Dear Mr. President,
Tonight when I got on the bus to go home the driver saw the book in my hand and said "The two highest compliments I get from any one who rides my bus is falling asleep and reading." He said he'd try to drive smoothly so I'd have an easier time with it. I've never seen this bus driver before (or, maybe I have and, like so many bus riders let my eyes slide past him without committing anything to memory) so I don't know if he enjoys his job or hates it, if he's gay or straight, republican, democrat or anarchist. The only thing I know about him is that he is kind and approves of my two favorite activities (sleeping and reading) and seemed to approve of me, as well. This remark buoyed my work-weary and cold little spirit, a small kindness that made my whole night a little brighter.

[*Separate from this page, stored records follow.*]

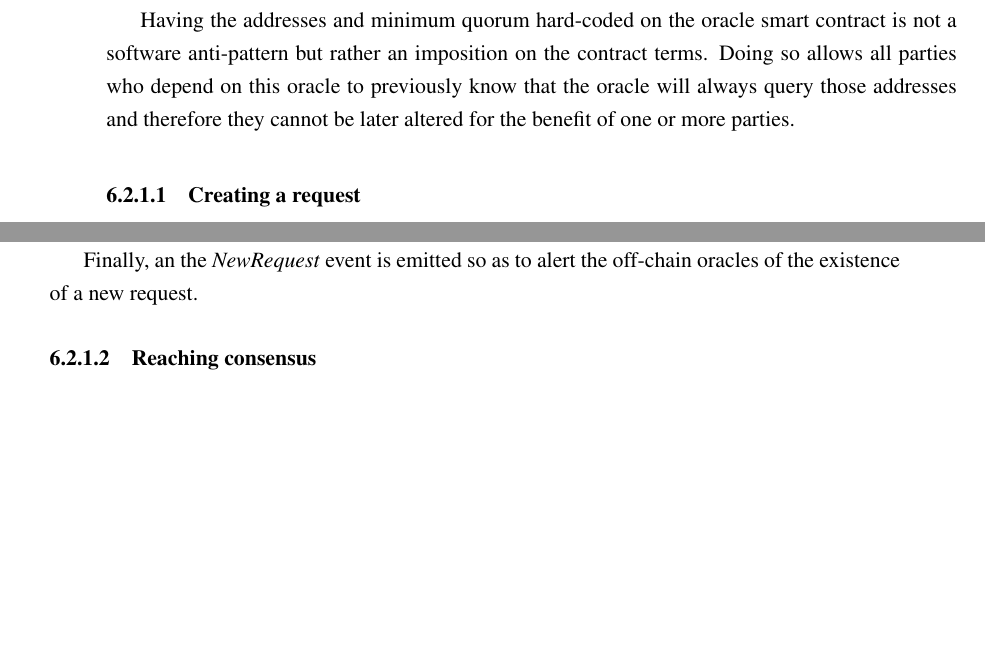
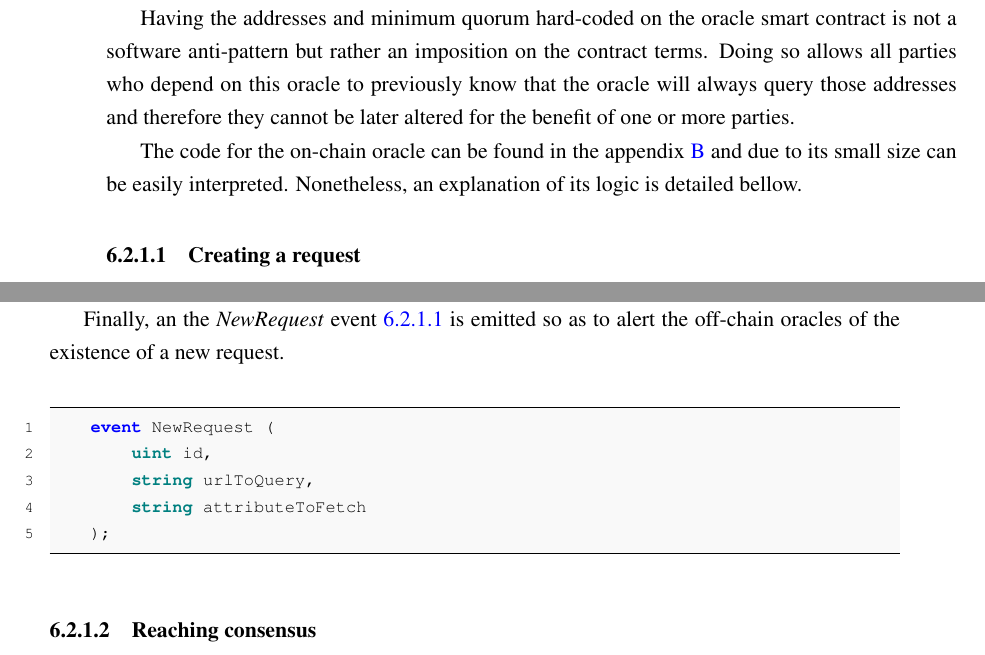
Before and after one commit to pedroduartecosta/Monografia, a LaTeX thesis (latex/mieic-en.tex, which reads latex/chapter6.tex): two parts of pages 59 and 60 of 83 before the commit and two parts of pages 59 and 60 of 85 after it, joined at a grey line, cut so that both start at the same text, the shorter picture padded with empty space. Compiled offline with pdfLaTeX.

Commit message:
Added code to the on-chain oracle explanation.

```diff
--- a/latex/chapter6.tex
+++ b/latex/chapter6.tex
@@ -70,6 +70,8 @@ The on-chain oracle is a smart contract that has an array which stores the reque
 
 Having the addresses and minimum quorum hard-coded on the oracle smart contract is not a software anti-pattern but rather an imposition on the contract terms. Doing so allows all parties who depend on this oracle to previously know that the oracle will always query those addresses and therefore they cannot be later altered for the benefit of one or more parties.
 
+The code for the on-chain oracle can be found in the appendix \ref{ap2:on-chain-oracle-code} and due to its small size can be easily interpreted. Nonetheless, an explanation of its logic is detailed bellow.
+
 \subsubsection{Creating a request}
 
 Initially the request structure \ref{code:request-struct} only contains the URL which will be queried by the off-chain oracle and the attribute to return in the json API response.
@@ -90,7 +92,15 @@ passing the url to query and the attribute from the api response that it needs t
 
 The mapping of each address to an unsigned int is initialized at one, due to the fact that by default a mapping contains all possible addresses initialized at zero. By marking an address at one we explicitly set the trusted addresses so that later we can filter messages whose sender was previously marked with one.
 
-Finally, an the \textit{NewRequest} event is emitted so as to alert the off-chain oracles of the existence of a new request.
+Finally, an the \textit{NewRequest} event \ref{code:newrequest-event} is emitted so as to alert the off-chain oracles of the existence of a new request.
+
+\begin{lstlisting}[language=Solidity, label=code:newrequest-event]
+    event NewRequest (
+        uint id,
+        string urlToQuery,
+        string attributeToFetch
+    );
+\end{lstlisting}
 
 \subsubsection{Reaching consensus}
 
```
Also changed, not shown: mieic-en.pdf, latex/chapter6.tex (11 more changed lines).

Lately my friend's trip home for the holidays has made me the temporary owner of a car. The freedom that comes with this is incredible; I can drive where I want to go without concern for route or schedules or fare or transfers, I can play music and sing (badly) as loud as I like, I can transport really amazing amounts of groceries. But I usually wind up angry at the rest of the drivers on the road, drivers who go too slowly or break rules or don't use turn signals. While riding King County Metro doesn't always give me hope for humanity- smelly drunks, screaming children, twitchy addicts and the general impoliteness of high school kids in large numbers are just a few of mankind's shortcomings I've been known to complain about- I do at least have to keep my anger to myself, as we're not all insulated by our little glass and metal vehicular bubbles. Reluctantly, often grudgingly, I connect with people on the bus; from the young aspiring DJ asking for my number (and mistaking my right-hand ring for a wedding band when I said no) to the tiny girl playing peek-a-boo with pink plastic beads in her fuzzy braids, to the old man who wanted to discuss international humanitarian law after seeing my textbooks, I find myself having conversations, interactions or observations of strangers every time I ride the bus. I think that, even at its most tedious, riding the bus leaves me feeling a little more connected to my community.

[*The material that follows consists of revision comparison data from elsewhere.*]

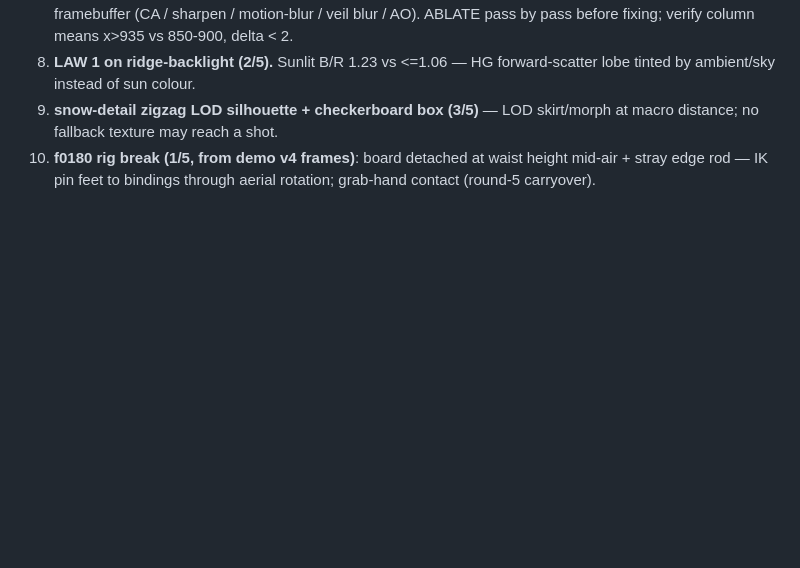
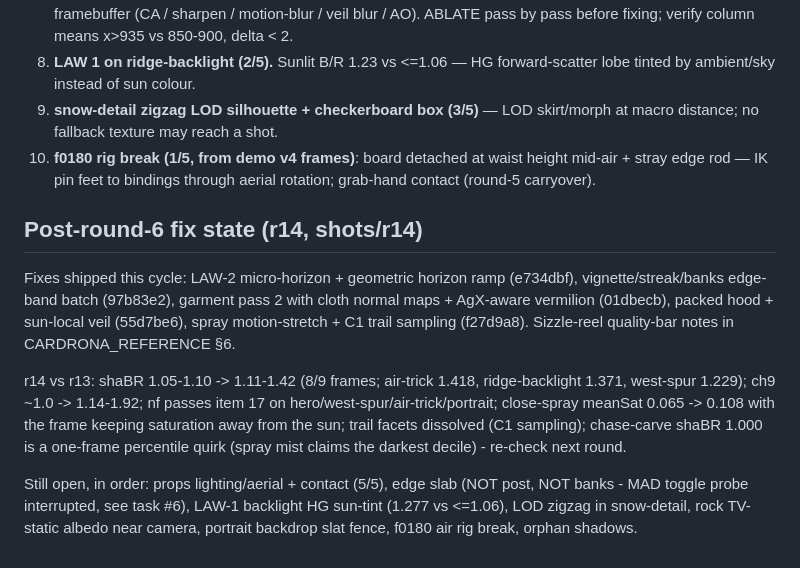
Before and after one commit to JPSSW2026/SOHOSHRED, a Markdown page: docs/FINDINGS_R4.md, the part around the change. Drawn GitHub-style; blank space fills up the shorter version.

Commit message:
Ledger: r14 state after the round-6 fix cycle

```diff
--- a/docs/FINDINGS_R4.md
+++ b/docs/FINDINGS_R4.md
@@ -228,3 +228,24 @@ Consensus queue, in attack order:
 10. **f0180 rig break (1/5, from demo v4 frames)**: board detached at waist
    height mid-air + stray edge rod — IK pin feet to bindings through
    aerial rotation; grab-hand contact (round-5 carryover).
+
+## Post-round-6 fix state (r14, shots/r14)
+
+Fixes shipped this cycle: LAW-2 micro-horizon + geometric horizon ramp
+(e734dbf), vignette/streak/banks edge-band batch (97b83e2), garment pass 2
+with cloth normal maps + AgX-aware vermilion (01dbecb), packed hood +
+sun-local veil (55d7be6), spray motion-stretch + C1 trail sampling
+(f27d9a8). Sizzle-reel quality-bar notes in CARDRONA_REFERENCE §6.
+
+r14 vs r13: shaBR 1.05-1.10 -> 1.11-1.42 (8/9 frames; air-trick 1.418,
+ridge-backlight 1.371, west-spur 1.229); ch9 ~1.0 -> 1.14-1.92; nf passes
+item 17 on hero/west-spur/air-trick/portrait; close-spray meanSat 0.065 ->
+0.108 with the frame keeping saturation away from the sun; trail facets
+dissolved (C1 sampling); chase-carve shaBR 1.000 is a one-frame percentile
+quirk (spray mist claims the darkest decile) - re-check next round.
+
+Still open, in order: props lighting/aerial + contact (5/5), edge slab
+(NOT post, NOT banks - MAD toggle probe interrupted, see task #6),
+LAW-1 backlight HG sun-tint (1.277 vs <=1.06), LOD zigzag in snow-detail,
+rock TV-static albedo near camera, portrait backdrop slat fence, f0180
+air rig break, orphan shadows.
```
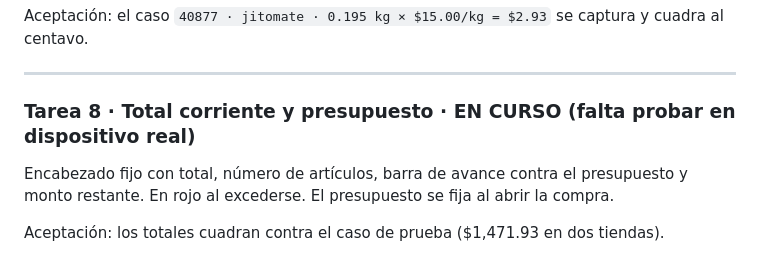
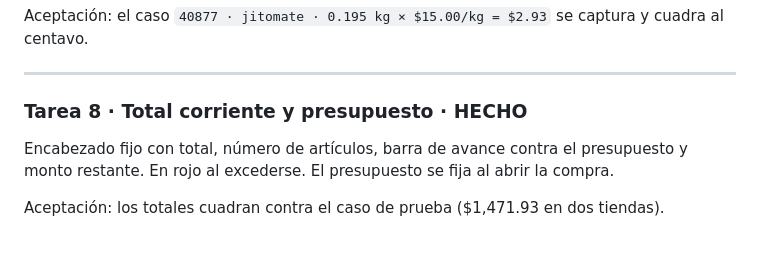
Before and after one commit to jrbernardino/despensa, a Markdown page: TAREAS.md, the part around the change. Drawn GitHub-style.

```diff
--- a/TAREAS.md
+++ b/TAREAS.md
@@ -123,7 +123,7 @@ cuadra al centavo.
 
 ---
 
-### Tarea 8 · Total corriente y presupuesto · EN CURSO (falta probar en dispositivo real)
+### Tarea 8 · Total corriente y presupuesto · HECHO
 
 Encabezado fijo con total, número de artículos, barra de avance contra el presupuesto y
 monto restante. En rojo al excederse. El presupuesto se fija al abrir la compra.
```
Also changed, not shown: BITACORA.md (+14 -4 lines).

While I will continue to take advantage of Eric's car as long as he lets me, I think I will forever be a bus rider rather than a car owner. This isn't just because I can't imagine attaining the financial security necessary for car ownership in a city, or even because of my environmental objections to frequent driving, but because I think relying upon the bus keeps me from isolating myself behind my ideas of other people and forces me to observe and interact with individuals of ages and backgrounds I might never otherwise encounter. I'm surely romanticizing the entire experience (and will laugh at this, the next time I'm crammed into a standing-room only commuter route through the tunnel with eight teenagers blaring music through their headphones or a crazy crackhead lighting up in the aisle) but for now I'm smiling to myself at the kind words of an old man who approves of me, even if he doesn't know a thing about me, not even my name, except that I read on busses.

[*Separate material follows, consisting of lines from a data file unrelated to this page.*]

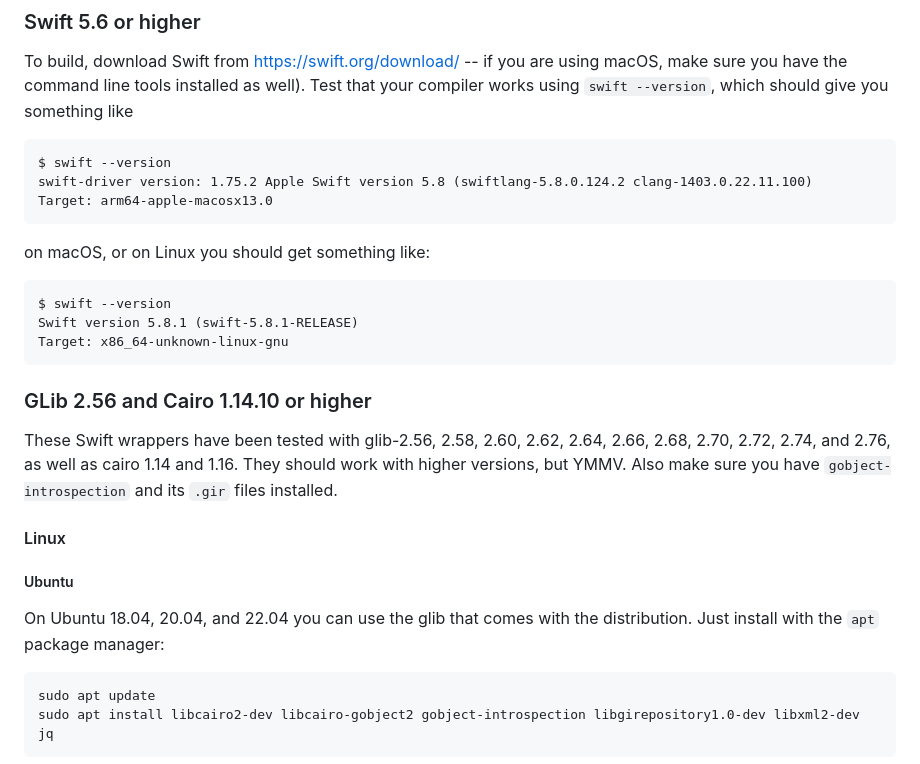
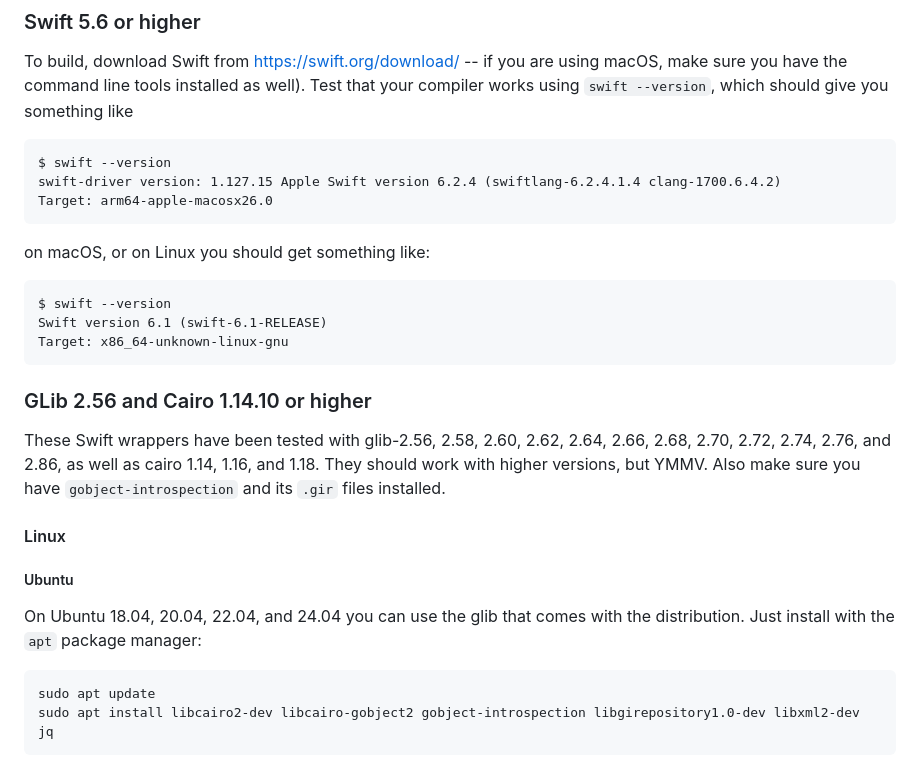
Before and after one commit to rhx/SwiftCairo, a Markdown page: README.md, the part around the change. GitHub-like rendering.

Commit message:
Update README with current swift --version output and tested library versions

```diff
--- a/README.md
+++ b/README.md
@@ -17,24 +17,24 @@ Version 15 of gir2swift provides a Package Manager Plugin.  This requires Swift
 To build, download Swift from https://swift.org/download/ -- if you are using macOS, make sure you have the command line tools installed as well).  Test that your compiler works using `swift --version`, which should give you something like
 
 	$ swift --version
-	swift-driver version: 1.75.2 Apple Swift version 5.8 (swiftlang-5.8.0.124.2 clang-1403.0.22.11.100)
-    Target: arm64-apple-macosx13.0
+	swift-driver version: 1.127.15 Apple Swift version 6.2.4 (swiftlang-6.2.4.1.4 clang-1700.6.4.2)
+	Target: arm64-apple-macosx26.0
 
 on macOS, or on Linux you should get something like:
 
 	$ swift --version
-	Swift version 5.8.1 (swift-5.8.1-RELEASE)
+	Swift version 6.1 (swift-6.1-RELEASE)
 	Target: x86_64-unknown-linux-gnu
 
 ### GLib 2.56 and Cairo 1.14.10 or higher
 
-These Swift wrappers have been tested with glib-2.56, 2.58, 2.60, 2.62, 2.64, 2.66, 2.68, 2.70, 2.72, 2.74, and 2.76, as well as cairo 1.14 and 1.16.  They should work with higher versions, but YMMV.  Also make sure you have `gobject-introspection` and its `.gir` files installed.
+These Swift wrappers have been tested with glib-2.56, 2.58, 2.60, 2.62, 2.64, 2.66, 2.68, 2.70, 2.72, 2.74, 2.76, and 2.86, as well as cairo 1.14, 1.16, and 1.18.  They should work with higher versions, but YMMV.  Also make sure you have `gobject-introspection` and its `.gir` files installed.
 
 #### Linux
 
 ##### Ubuntu
 
-On Ubuntu 18.04, 20.04, and 22.04 you can use the glib that comes with the distribution.  Just install with the `apt` package manager:
+On Ubuntu 18.04, 20.04, 22.04, and 24.04 you can use the glib that comes with the distribution.  Just install with the `apt` package manager:
 
 	sudo apt update
 	sudo apt install libcairo2-dev libcairo-gobject2 gobject-introspection libgirepository1.0-dev libxml2-dev jq
```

Mr. President, I know this seems like a strange thing to tell you on the second to the last night of my year of letters to you, but I started this project for a number of reasons and among them was this; I wanted to share with you the only thing I can offer that no one else can, and that is the small experiences of my average existence. You will probably never ride a public bus again, especially not as a stranger, and so I like to imagine that you might find some value in the story of a girl, feet aching from work and caught in a surprise cold front without a coat, boarding a city bus and being thanked just for doing the thing she loves most. That you might understand why such an experience matters. Maybe it's just the optimistic holiday spirit sweeping me up, but tonight I think the world is not so bad. I hope you think so, too.